Work required
The lines to return are those below that contain the word "lang".

------------------------------

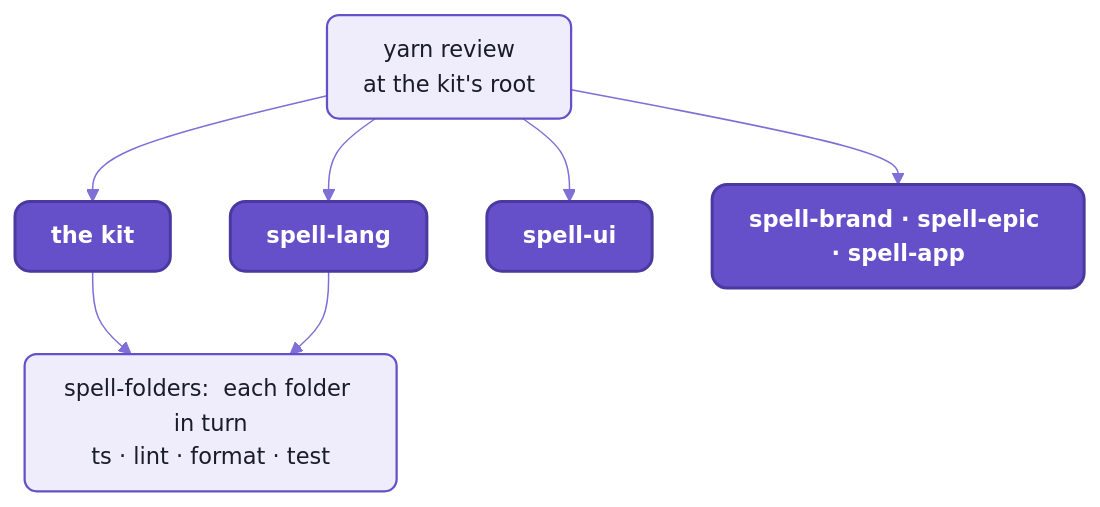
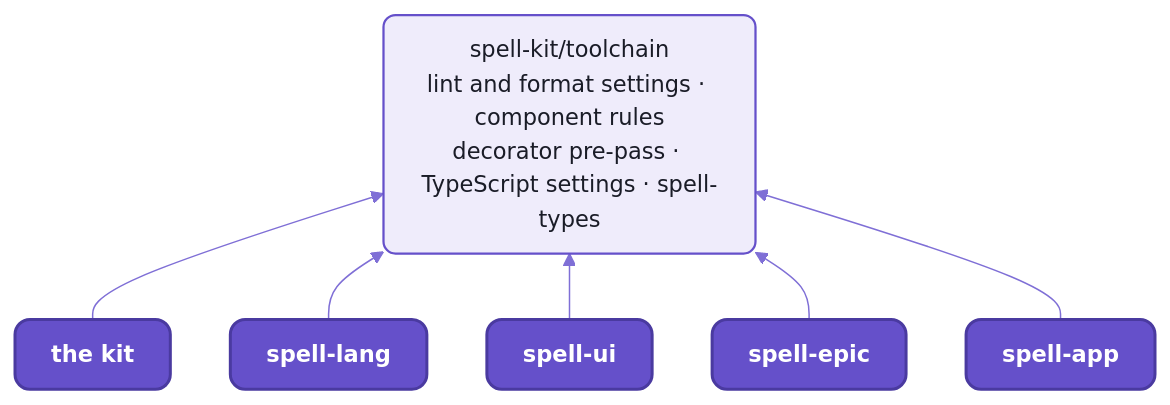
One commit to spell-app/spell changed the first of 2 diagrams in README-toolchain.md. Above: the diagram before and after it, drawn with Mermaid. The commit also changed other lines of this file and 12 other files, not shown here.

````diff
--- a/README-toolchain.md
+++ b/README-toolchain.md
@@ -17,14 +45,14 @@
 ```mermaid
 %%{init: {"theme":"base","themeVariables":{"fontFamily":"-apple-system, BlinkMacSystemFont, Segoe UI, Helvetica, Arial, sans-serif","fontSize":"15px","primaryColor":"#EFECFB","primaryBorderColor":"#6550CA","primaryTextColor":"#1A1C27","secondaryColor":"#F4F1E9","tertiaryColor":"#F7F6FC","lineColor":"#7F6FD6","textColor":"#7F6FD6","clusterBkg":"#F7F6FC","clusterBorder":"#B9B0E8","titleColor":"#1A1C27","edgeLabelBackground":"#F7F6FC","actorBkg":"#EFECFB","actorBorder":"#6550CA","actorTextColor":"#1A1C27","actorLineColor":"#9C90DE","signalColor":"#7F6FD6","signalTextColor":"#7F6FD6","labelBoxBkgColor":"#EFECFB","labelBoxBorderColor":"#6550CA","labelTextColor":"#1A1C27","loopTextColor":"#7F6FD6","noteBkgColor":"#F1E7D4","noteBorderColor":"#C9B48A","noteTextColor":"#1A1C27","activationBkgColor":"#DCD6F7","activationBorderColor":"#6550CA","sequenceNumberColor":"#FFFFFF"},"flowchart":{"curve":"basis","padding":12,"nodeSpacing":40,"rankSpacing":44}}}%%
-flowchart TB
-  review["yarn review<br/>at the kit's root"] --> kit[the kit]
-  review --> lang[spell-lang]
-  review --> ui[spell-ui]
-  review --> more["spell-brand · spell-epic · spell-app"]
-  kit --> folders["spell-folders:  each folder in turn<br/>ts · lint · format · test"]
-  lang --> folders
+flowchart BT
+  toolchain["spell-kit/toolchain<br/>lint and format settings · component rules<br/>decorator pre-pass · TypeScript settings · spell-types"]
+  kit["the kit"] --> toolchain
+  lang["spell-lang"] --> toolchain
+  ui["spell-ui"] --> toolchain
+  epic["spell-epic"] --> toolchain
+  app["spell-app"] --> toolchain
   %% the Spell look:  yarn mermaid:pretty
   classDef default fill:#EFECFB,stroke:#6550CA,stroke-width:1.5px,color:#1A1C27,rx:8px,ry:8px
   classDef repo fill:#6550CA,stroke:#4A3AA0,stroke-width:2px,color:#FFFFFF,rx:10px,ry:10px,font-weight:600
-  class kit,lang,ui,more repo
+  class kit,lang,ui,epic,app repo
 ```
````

------------------------------

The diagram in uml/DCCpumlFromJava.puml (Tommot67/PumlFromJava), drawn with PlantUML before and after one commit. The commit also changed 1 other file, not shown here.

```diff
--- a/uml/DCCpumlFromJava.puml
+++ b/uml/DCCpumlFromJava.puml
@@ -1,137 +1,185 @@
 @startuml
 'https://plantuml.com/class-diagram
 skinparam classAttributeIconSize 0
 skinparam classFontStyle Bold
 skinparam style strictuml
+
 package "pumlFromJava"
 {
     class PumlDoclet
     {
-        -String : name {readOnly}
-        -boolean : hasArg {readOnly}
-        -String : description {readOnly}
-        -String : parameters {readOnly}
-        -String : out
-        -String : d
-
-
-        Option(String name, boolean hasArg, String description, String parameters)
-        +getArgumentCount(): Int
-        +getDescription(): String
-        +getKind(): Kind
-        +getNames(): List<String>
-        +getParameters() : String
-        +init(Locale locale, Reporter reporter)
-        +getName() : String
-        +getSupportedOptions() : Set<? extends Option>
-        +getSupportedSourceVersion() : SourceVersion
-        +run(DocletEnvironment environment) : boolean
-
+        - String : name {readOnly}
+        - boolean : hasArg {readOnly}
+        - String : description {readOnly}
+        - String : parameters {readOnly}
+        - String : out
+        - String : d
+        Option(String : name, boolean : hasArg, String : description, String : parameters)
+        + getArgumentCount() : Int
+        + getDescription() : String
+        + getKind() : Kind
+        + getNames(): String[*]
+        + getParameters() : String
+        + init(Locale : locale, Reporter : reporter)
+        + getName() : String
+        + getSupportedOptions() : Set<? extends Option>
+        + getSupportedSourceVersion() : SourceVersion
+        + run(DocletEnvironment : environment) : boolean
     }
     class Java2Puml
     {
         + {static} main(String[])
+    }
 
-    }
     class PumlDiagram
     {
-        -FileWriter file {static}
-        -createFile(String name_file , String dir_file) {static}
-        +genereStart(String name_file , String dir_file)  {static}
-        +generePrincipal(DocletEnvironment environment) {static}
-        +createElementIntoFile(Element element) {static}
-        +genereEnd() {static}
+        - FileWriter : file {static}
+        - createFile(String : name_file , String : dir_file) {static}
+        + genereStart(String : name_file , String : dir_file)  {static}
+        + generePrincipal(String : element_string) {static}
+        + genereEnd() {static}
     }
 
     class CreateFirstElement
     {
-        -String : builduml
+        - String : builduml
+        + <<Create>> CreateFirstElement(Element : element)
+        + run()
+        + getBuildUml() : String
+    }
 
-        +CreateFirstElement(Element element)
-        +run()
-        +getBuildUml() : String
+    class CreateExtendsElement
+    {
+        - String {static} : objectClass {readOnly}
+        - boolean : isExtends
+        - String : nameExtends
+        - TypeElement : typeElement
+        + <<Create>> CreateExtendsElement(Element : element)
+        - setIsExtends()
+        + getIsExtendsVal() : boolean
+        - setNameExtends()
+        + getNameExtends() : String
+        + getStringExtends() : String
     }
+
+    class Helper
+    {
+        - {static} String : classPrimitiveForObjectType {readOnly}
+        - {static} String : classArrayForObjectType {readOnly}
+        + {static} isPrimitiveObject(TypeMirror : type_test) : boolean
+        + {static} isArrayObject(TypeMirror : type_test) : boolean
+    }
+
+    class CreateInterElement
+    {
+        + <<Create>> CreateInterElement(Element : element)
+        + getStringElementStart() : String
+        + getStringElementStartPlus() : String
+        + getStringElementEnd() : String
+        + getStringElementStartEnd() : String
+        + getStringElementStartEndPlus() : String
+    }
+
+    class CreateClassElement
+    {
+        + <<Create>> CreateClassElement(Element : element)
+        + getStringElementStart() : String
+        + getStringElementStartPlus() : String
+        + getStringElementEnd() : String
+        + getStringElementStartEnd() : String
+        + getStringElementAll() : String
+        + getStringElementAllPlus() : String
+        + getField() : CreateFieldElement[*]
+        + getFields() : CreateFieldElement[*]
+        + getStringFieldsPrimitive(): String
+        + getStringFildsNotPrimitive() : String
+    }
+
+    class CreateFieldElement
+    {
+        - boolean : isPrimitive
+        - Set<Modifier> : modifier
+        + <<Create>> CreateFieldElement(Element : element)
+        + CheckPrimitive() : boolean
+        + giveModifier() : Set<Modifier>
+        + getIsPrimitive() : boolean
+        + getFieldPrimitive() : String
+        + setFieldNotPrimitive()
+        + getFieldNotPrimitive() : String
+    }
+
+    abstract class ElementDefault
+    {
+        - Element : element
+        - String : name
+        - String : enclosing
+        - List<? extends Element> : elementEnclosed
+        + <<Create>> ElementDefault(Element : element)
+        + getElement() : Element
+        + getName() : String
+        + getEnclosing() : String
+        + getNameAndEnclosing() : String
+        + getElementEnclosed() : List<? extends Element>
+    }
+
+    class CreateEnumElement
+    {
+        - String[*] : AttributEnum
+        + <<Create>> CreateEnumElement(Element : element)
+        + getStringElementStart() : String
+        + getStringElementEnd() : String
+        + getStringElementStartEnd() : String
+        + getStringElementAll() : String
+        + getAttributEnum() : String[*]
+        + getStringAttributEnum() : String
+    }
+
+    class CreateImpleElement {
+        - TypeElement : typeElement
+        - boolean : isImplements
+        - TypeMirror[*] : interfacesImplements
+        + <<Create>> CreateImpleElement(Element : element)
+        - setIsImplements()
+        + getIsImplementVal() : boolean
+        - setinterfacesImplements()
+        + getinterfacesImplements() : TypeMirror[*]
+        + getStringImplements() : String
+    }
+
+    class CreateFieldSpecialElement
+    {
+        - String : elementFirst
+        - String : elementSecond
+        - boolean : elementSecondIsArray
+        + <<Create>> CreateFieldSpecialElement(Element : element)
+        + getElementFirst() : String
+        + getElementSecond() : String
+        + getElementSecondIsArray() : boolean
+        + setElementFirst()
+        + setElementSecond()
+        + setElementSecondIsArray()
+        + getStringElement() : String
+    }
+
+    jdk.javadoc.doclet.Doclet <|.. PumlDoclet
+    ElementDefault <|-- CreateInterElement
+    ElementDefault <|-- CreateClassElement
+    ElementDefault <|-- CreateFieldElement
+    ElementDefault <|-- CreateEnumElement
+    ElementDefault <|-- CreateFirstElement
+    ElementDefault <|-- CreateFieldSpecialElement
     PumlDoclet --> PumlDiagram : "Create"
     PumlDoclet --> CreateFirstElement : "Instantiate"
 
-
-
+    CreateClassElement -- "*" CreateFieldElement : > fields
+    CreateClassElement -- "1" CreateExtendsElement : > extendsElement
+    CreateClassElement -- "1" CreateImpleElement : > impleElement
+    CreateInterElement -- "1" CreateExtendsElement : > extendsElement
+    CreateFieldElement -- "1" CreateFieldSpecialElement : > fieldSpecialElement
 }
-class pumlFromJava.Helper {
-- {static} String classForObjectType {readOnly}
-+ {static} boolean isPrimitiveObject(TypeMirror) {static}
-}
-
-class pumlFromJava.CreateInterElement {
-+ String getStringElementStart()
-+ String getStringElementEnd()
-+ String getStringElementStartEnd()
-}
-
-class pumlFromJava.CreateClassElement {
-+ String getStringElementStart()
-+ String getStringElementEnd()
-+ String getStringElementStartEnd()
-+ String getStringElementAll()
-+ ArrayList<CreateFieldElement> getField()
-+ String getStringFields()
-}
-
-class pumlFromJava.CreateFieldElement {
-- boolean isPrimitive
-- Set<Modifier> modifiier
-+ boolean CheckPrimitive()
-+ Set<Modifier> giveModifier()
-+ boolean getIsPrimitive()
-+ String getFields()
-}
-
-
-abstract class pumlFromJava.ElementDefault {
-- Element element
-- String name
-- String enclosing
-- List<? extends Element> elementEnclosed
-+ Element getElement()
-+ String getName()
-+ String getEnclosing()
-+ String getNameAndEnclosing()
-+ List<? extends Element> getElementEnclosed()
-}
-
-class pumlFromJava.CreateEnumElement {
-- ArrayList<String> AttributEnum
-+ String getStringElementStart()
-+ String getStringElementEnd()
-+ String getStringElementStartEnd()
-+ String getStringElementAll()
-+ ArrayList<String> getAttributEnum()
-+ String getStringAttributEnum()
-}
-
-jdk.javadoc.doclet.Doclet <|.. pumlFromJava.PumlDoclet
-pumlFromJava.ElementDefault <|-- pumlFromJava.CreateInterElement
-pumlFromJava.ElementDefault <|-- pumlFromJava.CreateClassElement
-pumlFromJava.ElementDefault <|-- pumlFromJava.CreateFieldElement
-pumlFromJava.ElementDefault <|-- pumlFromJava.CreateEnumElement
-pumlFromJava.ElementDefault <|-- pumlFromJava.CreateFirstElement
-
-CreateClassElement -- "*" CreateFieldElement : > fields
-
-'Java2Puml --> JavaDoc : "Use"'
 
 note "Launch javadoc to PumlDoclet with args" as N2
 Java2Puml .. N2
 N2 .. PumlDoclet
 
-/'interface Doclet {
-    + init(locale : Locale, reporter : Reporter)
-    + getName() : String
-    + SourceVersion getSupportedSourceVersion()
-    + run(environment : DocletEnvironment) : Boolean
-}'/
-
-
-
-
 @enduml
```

------------------------------

Your solution
-  review --> lang[spell-lang]
-  lang --> folders
+  lang["spell-lang"] --> toolchain
-  class kit,lang,ui,more repo
+  class kit,lang,ui,epic,app repo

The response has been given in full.